WORDS | Ben Nour
Recently adapted into a film, The Railway Man is a powerful and confronting autobiography by former British prisoner of war, Eric Lomax. Recruited to the army at the outbreak of war in 1939, Eric is sent to Scotland for training before his placement in India and Singapore.
It is in Singapore that Eric is taken prisoner following the surrender of the city-state to Japan, and in arduous detail he describes his long imprisonment, the torture he and his fellow prisoners receive at the hands of their captors, and his work on the Burma Railway.
Following the bombings of Hiroshima and Nagasaki, and the end of World War II, Eric is released but suffers from psychological trauma from his many years of imprisonment. Decades after his release, Eric nurtures a deep-seated hatred of his torturers and by a series of strange coincidences; he discovers that one of his torturers is still alive. It’s this confrontation that is perhaps the most moving and powerful moment of Eric’s journey.
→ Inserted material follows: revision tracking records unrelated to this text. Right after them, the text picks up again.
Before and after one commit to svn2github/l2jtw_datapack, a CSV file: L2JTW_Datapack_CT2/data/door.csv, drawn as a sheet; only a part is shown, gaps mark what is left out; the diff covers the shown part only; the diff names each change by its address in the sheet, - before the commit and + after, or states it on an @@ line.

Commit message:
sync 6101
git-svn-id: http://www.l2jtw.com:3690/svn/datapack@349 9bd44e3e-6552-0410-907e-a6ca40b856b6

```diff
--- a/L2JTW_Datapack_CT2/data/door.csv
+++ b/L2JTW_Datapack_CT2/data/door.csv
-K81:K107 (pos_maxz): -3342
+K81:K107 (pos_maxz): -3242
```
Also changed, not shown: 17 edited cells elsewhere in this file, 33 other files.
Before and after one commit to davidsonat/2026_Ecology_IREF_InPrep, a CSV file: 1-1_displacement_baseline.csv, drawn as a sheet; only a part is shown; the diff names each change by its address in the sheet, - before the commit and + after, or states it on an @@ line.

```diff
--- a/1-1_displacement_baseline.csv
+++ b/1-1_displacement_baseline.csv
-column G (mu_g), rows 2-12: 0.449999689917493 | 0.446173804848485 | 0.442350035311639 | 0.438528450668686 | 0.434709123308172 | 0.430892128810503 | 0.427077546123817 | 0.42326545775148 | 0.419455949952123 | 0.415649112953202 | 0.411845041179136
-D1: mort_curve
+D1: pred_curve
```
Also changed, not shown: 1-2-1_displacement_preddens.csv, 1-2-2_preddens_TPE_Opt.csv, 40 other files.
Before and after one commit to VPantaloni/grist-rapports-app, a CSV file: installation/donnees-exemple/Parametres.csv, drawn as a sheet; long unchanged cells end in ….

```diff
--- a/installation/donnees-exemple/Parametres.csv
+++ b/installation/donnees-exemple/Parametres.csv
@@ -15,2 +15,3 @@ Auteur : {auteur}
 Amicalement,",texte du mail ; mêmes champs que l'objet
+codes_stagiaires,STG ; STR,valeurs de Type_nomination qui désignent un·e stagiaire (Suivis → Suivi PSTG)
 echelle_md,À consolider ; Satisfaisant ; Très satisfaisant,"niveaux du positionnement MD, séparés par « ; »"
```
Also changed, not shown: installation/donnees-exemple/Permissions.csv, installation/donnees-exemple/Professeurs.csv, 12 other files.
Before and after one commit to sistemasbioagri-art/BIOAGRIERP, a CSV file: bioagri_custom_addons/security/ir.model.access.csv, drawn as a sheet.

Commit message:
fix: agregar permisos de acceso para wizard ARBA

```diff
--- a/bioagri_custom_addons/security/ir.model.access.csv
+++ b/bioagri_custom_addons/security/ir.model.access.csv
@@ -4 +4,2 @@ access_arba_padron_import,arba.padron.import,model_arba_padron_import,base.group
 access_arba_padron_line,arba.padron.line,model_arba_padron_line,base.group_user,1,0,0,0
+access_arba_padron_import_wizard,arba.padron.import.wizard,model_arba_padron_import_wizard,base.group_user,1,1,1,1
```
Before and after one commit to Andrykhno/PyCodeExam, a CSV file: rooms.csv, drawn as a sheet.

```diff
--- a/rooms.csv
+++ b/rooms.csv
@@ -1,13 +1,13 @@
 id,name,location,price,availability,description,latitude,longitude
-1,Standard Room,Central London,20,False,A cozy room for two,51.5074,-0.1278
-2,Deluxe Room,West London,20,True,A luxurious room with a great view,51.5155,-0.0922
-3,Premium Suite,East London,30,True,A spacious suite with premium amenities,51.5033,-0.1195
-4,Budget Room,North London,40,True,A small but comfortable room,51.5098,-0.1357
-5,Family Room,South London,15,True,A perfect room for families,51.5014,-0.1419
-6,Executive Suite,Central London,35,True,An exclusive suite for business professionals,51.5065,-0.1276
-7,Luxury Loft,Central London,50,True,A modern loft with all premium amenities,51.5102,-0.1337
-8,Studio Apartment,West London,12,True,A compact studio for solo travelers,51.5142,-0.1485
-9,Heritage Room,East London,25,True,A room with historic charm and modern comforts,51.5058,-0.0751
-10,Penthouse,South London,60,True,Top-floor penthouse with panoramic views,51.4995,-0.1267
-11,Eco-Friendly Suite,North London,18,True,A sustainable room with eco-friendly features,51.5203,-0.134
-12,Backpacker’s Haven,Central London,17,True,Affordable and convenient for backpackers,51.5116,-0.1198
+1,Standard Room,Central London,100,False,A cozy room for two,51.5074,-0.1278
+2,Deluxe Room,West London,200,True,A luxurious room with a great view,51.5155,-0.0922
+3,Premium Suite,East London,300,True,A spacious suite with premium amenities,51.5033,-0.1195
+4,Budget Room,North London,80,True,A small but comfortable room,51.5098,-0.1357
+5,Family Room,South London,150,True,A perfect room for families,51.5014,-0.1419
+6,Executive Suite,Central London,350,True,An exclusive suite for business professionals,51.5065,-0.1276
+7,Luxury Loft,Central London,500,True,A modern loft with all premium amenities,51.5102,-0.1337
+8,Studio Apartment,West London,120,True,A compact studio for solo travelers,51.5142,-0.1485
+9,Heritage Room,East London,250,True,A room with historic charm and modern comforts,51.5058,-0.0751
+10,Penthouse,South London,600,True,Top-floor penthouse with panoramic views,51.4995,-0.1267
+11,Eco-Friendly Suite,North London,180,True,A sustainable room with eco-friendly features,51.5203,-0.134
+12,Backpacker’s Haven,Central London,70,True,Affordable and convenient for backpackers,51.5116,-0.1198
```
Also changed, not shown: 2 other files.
Well written and engaging, this novel is a moving account of Eric Lomax’s life, and a man’s ability to overcome tragedy.